* **Task description**:
The word to find is "first". State how many lines below contain it, giving only the number.

* **Records shown**:
═══
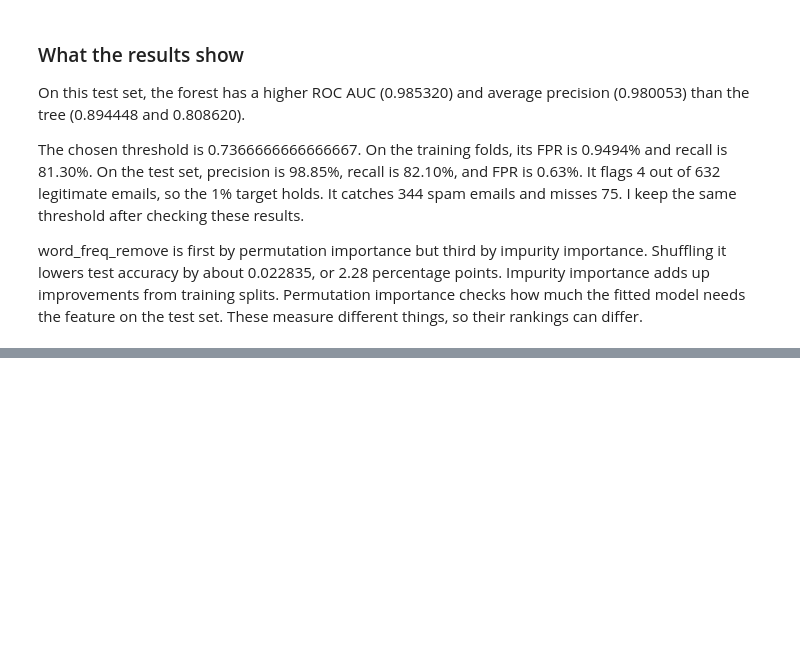
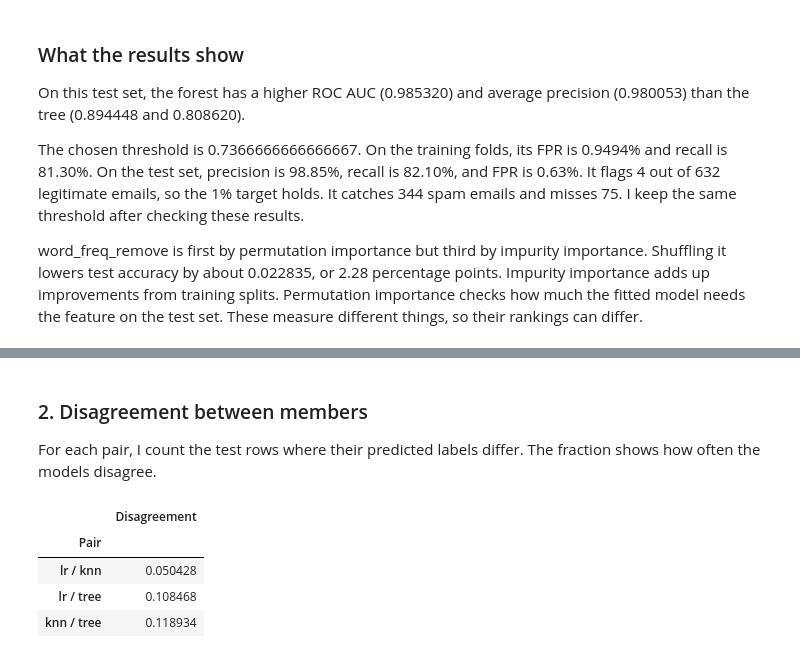
Before and after one commit to ZhalgasB/task-04-ML-course, a Jupyter notebook: bissenbai_task4.ipynb, the cells around one changed output, grey strips where cells are left out. Drawn from its saved outputs; the diff is of its cells as text; code cells hidden in the pictures; blank space fills up the shorter version.

```diff
--- a/bissenbai_task4.ipynb
+++ b/bissenbai_task4.ipynb
@@ -406,0 +489,19 @@ word_freq_remove is first by permutation importance but third by impurity import
+# %% [markdown]
+### 2. Disagreement between members
+
+For each pair, I count the test rows where their predicted labels differ.
+The fraction shows how often the models disagree.
+# %%
+disagreement_rows = []
+for first, second in [("lr", "knn"), ("lr", "tree"), ("knn", "tree")]:
+    disagreement = np.mean(member_predictions[first] != member_predictions[second])
+    disagreement_rows.append([f"{first} / {second}", disagreement])
+
+disagreement_table = pd.DataFrame(disagreement_rows, columns=["Pair", "Disagreement"])
+disagreement_table.set_index("Pair").round(6)
+# %% [output]
+|  | Disagreement |
+| Pair |  |
+| lr / knn | 0.050428 |
+| lr / tree | 0.108468 |
+| knn / tree | 0.118934 |
```
Also changed, not shown: parts of 11 cells of this notebook.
═══
* **Solution to this problem**:
4